A team of researchers in the University of Tennessee Health Science Center's College of Medicine has been awarded a $1.98 million grant from the National Institute of Diabetes and Digestive and Kidney Disease (NIDDK), a division of the National Institutes of Health, for a novel approach to studying diabetes.
Darryl Quarles, MD, University of Tennessee Medical Group endowed professor of Nephrology, director of the Division of Nephrology, and associate dean for Research in the College of Medicine, and Lu Lu, MD, professor of Genetics, Genomics and Informatics, are the dual principal investigators on the study that focuses on a specific protein related to metabolic function that could be a key in developing new drugs to treat diabetes.
The project, titled "Genetic and Environmental Determinants of GPRC6A Regulation of Energy Metabolism Using Genetically Engineered Mice and Systems Biology," focuses on the role of a specific protein called GPRC6A. It is a G-protein coupled receptor notable for its nutrient-sensing abilities and regulation of energy metabolism. In experiments using mouse models, the research team has found that if they delete GPRC6A, a cascade of adverse consequences occur, including obesity, fatty liver, and glucose intolerance. Conversely, if they activate the protein, it prevents high-fat-diet-induced metabolic complications in the liver, and releases hormones that coordinate metabolic functions between the liver and other organs.
We've found that this receptor directly regulates glucose and fat metabolism in the liver and muscle through pathways that do not involve traditional factors, such as insulin. In addition, GPRC6A coordinates the release of an ensemble of metabolically active hormones, such as insulin, FGF21, testosterone, GLP1 and IL-6. Its ligands and multiple effects on glucose and fat metabolism creates a new schema for understanding energy metabolism.

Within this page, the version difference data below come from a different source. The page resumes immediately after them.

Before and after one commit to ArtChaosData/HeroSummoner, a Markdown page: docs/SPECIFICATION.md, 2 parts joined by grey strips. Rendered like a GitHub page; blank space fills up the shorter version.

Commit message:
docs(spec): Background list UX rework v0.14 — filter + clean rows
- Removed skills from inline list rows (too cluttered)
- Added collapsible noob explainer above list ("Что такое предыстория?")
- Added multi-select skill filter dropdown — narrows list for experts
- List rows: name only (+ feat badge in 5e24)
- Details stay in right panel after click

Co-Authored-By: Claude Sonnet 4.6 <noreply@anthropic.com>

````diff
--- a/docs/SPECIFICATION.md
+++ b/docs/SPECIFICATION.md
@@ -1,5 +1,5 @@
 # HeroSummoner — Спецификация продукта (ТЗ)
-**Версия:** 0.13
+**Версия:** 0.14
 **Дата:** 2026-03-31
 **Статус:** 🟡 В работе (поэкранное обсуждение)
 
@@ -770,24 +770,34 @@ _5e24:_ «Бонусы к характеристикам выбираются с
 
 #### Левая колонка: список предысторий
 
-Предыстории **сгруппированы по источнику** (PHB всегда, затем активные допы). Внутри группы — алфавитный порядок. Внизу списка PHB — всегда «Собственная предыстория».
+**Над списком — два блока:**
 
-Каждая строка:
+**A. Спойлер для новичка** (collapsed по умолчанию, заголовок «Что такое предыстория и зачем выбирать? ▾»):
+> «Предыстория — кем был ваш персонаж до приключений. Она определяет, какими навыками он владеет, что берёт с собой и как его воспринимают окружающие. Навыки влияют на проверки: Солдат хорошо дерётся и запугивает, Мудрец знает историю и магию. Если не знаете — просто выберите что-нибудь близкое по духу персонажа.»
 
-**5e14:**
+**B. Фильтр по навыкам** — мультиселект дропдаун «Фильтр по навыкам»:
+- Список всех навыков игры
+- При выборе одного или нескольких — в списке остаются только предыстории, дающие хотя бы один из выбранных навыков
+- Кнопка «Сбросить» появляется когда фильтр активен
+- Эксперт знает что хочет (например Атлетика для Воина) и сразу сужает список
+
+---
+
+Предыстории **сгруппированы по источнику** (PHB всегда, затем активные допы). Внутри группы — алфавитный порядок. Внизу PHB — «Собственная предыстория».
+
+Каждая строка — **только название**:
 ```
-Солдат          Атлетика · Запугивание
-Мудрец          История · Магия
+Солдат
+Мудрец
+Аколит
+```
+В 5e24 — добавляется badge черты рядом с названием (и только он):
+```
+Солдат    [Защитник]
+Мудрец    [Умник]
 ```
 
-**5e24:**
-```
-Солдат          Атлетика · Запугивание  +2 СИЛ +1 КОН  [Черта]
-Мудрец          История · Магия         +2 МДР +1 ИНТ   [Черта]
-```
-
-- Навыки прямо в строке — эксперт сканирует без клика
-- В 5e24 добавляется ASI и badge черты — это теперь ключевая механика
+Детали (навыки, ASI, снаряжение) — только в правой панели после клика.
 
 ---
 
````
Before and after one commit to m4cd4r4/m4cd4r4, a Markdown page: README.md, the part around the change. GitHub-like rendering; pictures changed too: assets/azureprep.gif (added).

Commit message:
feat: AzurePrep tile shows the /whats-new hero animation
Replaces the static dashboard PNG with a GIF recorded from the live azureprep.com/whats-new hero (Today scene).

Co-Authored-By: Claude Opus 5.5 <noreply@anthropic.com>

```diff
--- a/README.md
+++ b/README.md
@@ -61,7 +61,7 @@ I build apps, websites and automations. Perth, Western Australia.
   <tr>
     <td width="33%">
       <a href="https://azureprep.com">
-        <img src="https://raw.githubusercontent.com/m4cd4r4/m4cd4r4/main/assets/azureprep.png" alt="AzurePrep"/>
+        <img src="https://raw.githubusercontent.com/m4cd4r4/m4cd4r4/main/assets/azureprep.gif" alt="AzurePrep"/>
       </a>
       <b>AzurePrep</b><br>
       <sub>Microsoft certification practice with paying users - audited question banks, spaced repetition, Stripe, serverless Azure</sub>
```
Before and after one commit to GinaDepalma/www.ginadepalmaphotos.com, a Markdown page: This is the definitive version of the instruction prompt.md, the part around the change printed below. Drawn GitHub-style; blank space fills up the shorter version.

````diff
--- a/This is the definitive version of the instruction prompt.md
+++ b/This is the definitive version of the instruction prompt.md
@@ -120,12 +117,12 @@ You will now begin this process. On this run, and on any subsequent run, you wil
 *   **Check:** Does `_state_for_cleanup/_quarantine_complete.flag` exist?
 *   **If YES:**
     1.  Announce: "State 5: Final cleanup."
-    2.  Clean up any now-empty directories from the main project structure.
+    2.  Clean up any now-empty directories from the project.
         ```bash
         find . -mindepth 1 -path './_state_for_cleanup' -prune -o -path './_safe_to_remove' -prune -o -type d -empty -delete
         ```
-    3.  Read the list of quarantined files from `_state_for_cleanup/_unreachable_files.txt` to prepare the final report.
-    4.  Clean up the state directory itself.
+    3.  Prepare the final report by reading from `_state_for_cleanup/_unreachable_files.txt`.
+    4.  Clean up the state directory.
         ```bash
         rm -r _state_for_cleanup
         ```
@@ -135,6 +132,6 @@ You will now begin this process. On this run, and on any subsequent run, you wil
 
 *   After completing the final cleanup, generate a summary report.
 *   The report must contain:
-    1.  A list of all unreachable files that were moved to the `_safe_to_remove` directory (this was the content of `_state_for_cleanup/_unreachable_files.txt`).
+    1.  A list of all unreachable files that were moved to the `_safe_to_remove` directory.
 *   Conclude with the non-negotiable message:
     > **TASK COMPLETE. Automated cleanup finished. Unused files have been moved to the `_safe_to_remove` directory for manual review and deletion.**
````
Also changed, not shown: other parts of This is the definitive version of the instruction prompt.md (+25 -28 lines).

It's unique."
Dr. Darryl Quarles, University of Tennessee Medical Group endowed professor of Nephrology, director of the Division of Nephrology, and associate dean for Research in the College of Medicine
In explaining the significance and promise GPRC6A holds in unraveling the complexities of diabetes, Dr. Lu noted that current studies of the disease and metabolic disorders focus on the pancreas and pancreas-isolated hormones. "But this G-protein receptor is unique in what it does in many organs," he said. "Our project focuses on the liver, but we can extend this research to the brain, to the bone, to other organs."
Using molecular and cell biology and mouse genitive approaches, and system genetics headed by Dr. Lu, the team intends to investigate GPRC6A's function in the liver as a prototype for understanding how it controls glucose and fat metabolism in other organs. Their aim is to identify the gene networks that GPRC6A regulates in energy equilibrium, and determine the genetic modifiers that influence its effects. They will also work to validate it as a target for developing new drugs to treat Type 2 diabetes and metabolic syndrome.